**EXERCISE DESCRIPTION:** Below are the records; give again exactly the line with "Before and after one commit to MWhitta/alibz, a", the line with "Also changed, not shown: parts of 15", and each line that lies between them, and nothing besides.

(Saved data entries)
※

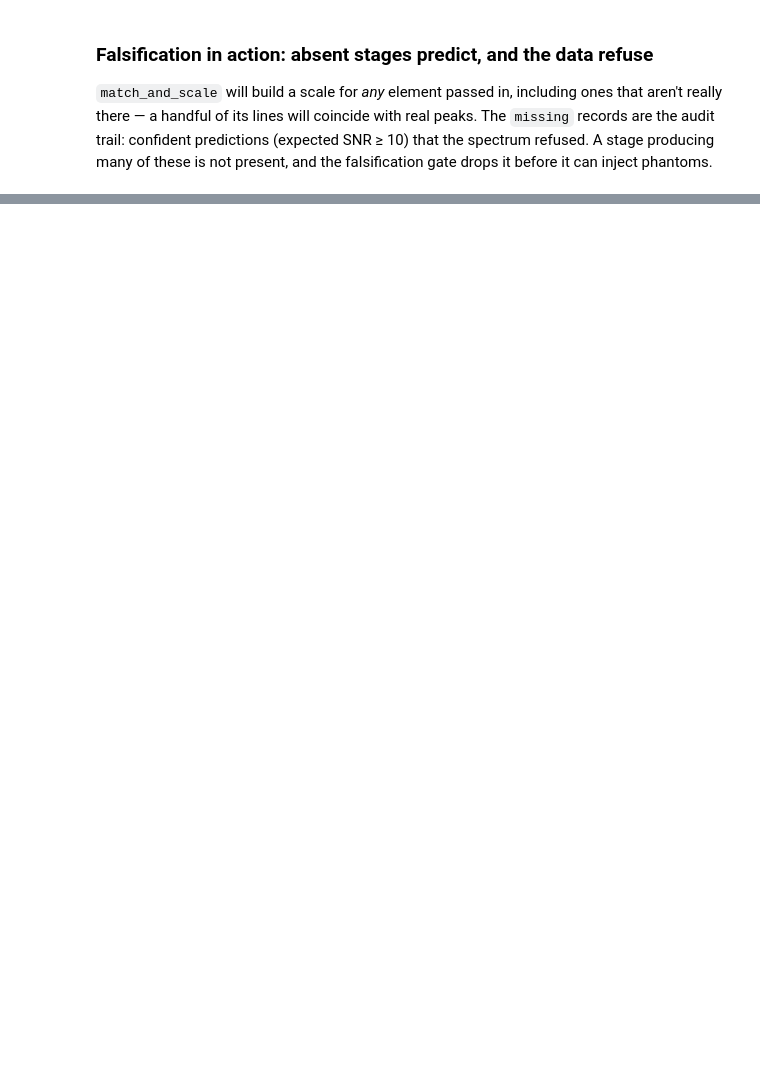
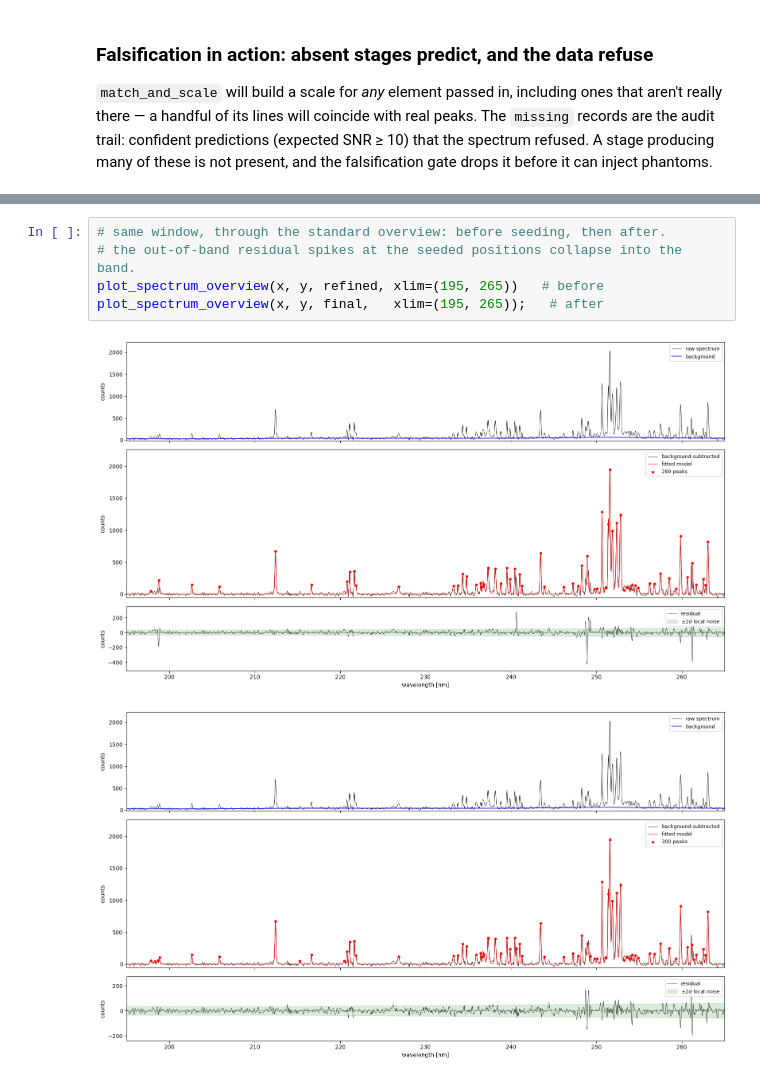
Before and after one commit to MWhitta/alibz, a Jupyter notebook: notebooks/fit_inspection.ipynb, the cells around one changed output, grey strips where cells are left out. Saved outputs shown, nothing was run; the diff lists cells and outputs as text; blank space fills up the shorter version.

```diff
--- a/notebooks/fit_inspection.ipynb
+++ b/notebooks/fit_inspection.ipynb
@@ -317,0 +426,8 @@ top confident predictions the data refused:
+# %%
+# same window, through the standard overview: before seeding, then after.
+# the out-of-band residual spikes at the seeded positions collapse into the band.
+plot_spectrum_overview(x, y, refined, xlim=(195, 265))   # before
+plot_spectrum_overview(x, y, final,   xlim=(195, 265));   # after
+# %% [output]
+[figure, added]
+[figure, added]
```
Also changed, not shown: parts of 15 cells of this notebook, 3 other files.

※

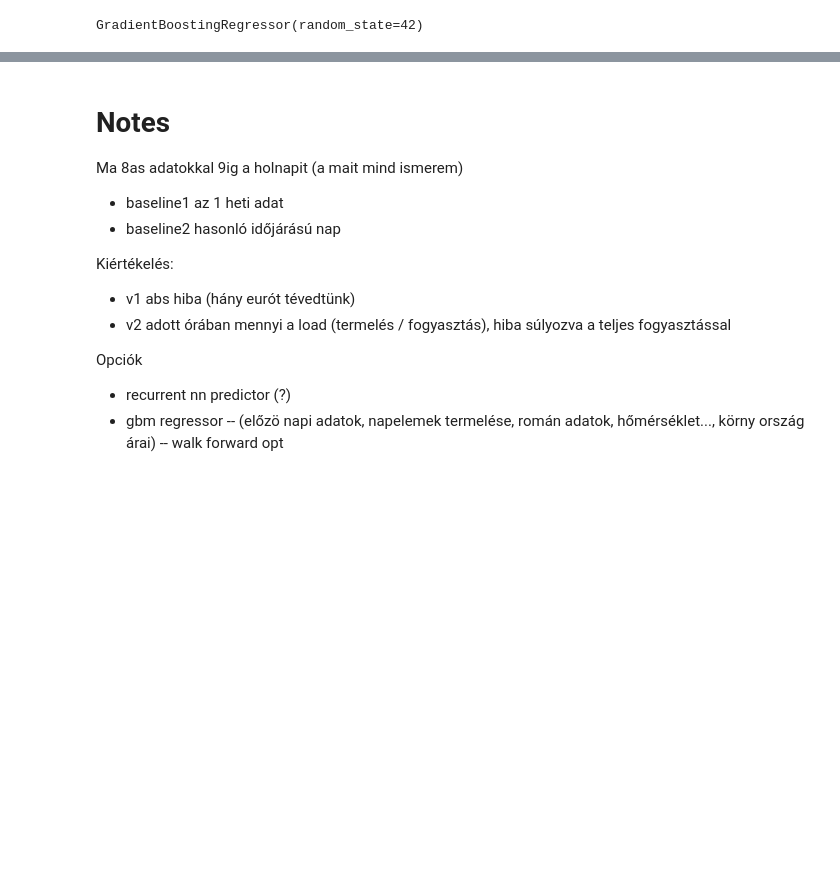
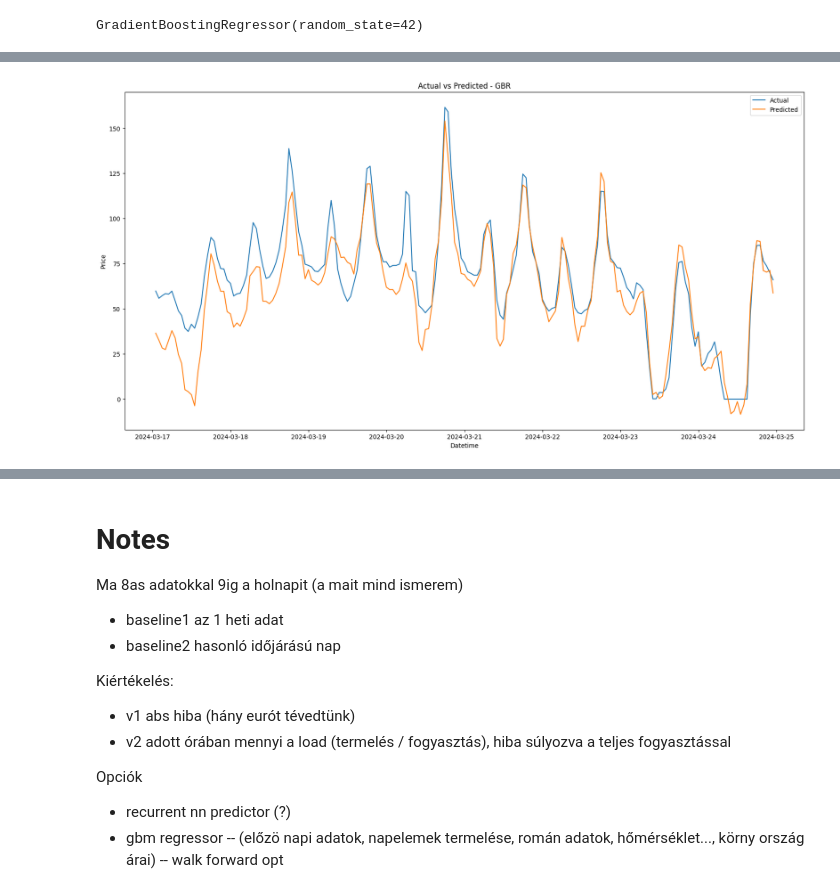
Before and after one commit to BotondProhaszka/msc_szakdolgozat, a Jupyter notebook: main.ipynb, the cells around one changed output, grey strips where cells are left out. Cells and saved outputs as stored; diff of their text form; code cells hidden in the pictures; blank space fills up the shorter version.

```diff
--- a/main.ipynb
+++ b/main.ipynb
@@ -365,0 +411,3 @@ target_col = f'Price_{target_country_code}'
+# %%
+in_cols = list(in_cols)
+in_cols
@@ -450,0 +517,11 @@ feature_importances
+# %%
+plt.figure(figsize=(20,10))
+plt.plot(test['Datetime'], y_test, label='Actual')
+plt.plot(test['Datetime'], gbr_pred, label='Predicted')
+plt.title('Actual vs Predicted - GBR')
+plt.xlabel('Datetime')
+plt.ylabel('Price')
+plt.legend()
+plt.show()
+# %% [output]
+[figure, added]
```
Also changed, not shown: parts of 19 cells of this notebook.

※

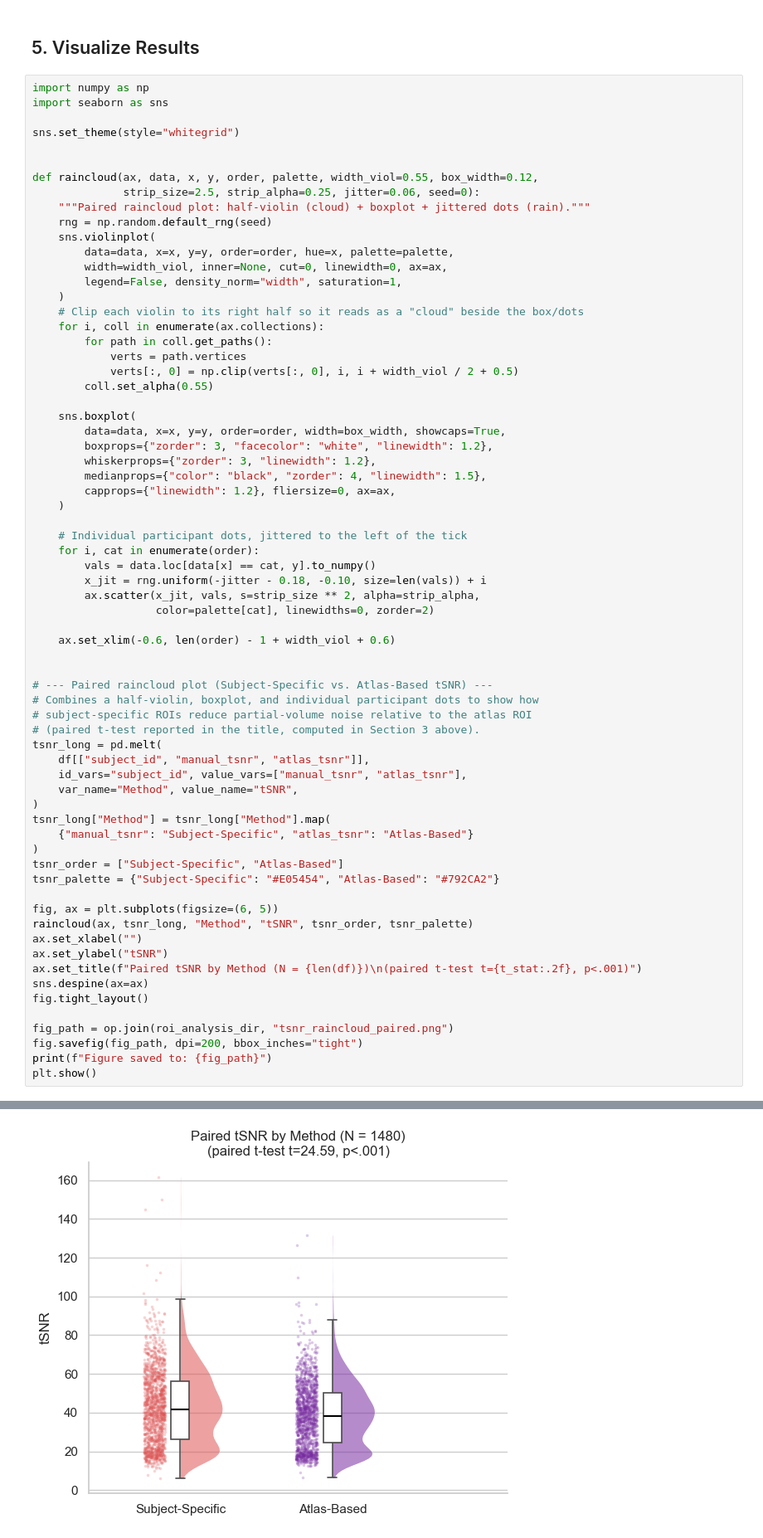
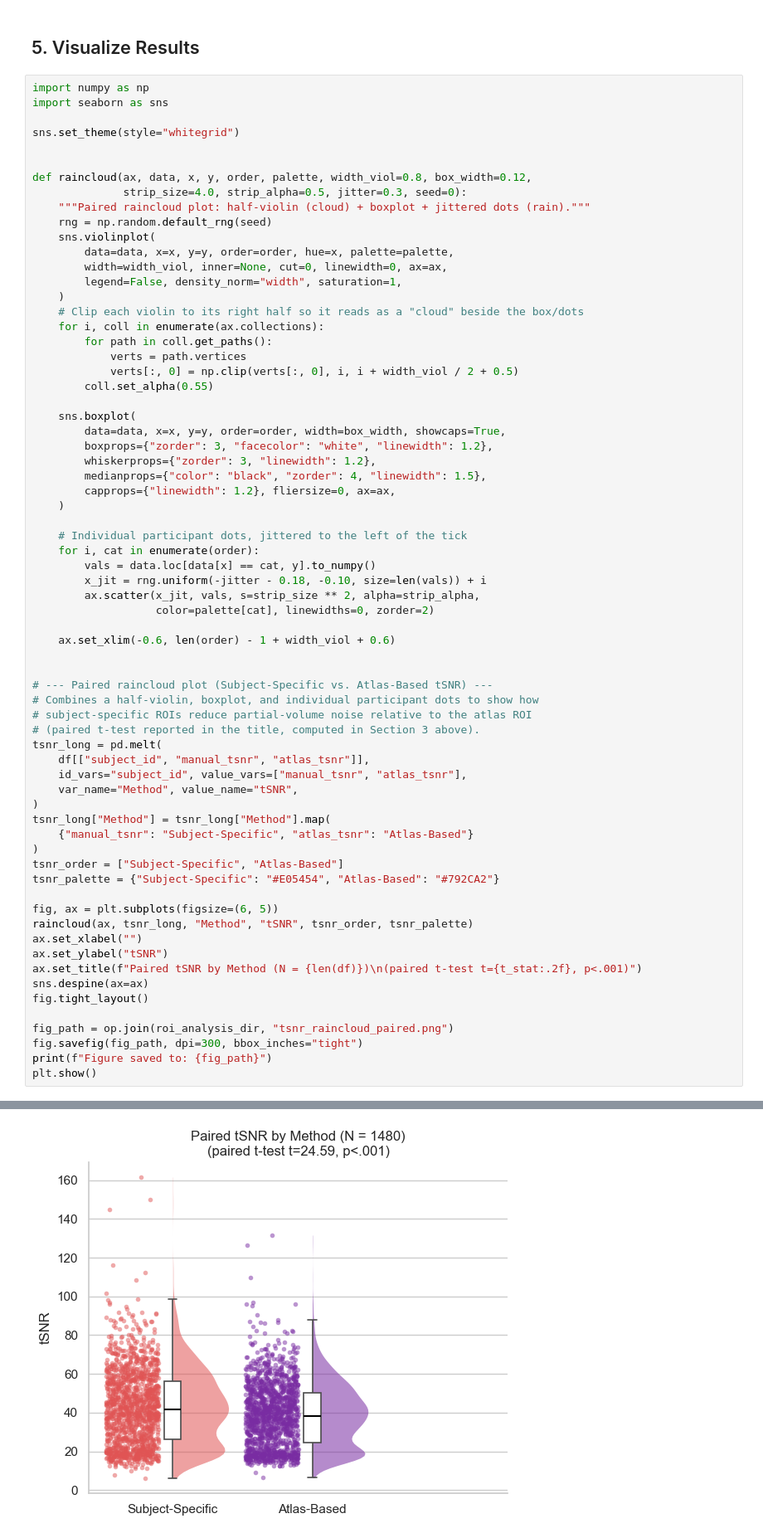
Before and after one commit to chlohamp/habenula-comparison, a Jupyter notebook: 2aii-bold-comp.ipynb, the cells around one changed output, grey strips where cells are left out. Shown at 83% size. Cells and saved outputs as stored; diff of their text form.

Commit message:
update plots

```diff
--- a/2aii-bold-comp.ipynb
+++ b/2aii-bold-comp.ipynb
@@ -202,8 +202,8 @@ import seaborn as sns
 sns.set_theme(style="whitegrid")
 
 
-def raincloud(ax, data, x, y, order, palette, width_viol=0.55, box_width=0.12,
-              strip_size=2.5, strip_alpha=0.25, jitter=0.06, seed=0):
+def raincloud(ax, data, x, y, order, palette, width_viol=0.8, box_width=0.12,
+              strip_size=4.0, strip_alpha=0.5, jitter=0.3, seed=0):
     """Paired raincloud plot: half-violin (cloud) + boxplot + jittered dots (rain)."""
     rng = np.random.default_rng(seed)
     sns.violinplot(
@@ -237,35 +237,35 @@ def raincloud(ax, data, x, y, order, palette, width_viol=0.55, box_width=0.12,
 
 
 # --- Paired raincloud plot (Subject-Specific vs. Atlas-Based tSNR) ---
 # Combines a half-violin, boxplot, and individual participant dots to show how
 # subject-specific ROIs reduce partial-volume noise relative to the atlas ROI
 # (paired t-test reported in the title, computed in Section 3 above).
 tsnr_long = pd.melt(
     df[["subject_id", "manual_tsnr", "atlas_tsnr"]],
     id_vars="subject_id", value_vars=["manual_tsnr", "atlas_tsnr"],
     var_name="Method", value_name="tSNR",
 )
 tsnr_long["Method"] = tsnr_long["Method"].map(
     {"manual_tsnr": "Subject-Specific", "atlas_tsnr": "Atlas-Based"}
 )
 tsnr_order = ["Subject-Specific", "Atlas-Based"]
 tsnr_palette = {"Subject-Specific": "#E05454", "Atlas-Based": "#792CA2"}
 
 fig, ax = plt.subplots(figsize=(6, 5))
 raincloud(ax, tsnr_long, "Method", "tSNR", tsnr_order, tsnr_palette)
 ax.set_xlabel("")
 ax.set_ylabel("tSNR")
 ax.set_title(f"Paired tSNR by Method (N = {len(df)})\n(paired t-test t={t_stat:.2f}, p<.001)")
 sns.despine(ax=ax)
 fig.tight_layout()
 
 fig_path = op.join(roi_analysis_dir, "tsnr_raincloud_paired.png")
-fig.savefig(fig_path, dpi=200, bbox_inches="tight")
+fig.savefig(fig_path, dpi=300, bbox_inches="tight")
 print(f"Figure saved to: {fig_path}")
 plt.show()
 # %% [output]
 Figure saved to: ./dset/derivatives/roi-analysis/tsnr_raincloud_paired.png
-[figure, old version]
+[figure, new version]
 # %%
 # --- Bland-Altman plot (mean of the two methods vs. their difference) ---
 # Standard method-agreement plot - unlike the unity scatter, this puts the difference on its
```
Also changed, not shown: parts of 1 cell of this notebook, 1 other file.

※

**SOLUTION:**
Before and after one commit to MWhitta/alibz, a Jupyter notebook: notebooks/fit_inspection.ipynb, the cells around one changed output, grey strips where cells are left out. Saved outputs shown, nothing was run; the diff lists cells and outputs as text; blank space fills up the shorter version.

```diff
--- a/notebooks/fit_inspection.ipynb
+++ b/notebooks/fit_inspection.ipynb
@@ -317,0 +426,8 @@ top confident predictions the data refused:
+# %%
+# same window, through the standard overview: before seeding, then after.
+# the out-of-band residual spikes at the seeded positions collapse into the band.
+plot_spectrum_overview(x, y, refined, xlim=(195, 265))   # before
+plot_spectrum_overview(x, y, final,   xlim=(195, 265));   # after
+# %% [output]
+[figure, added]
+[figure, added]
```
Also changed, not shown: parts of 15 cells of this notebook, 3 other files.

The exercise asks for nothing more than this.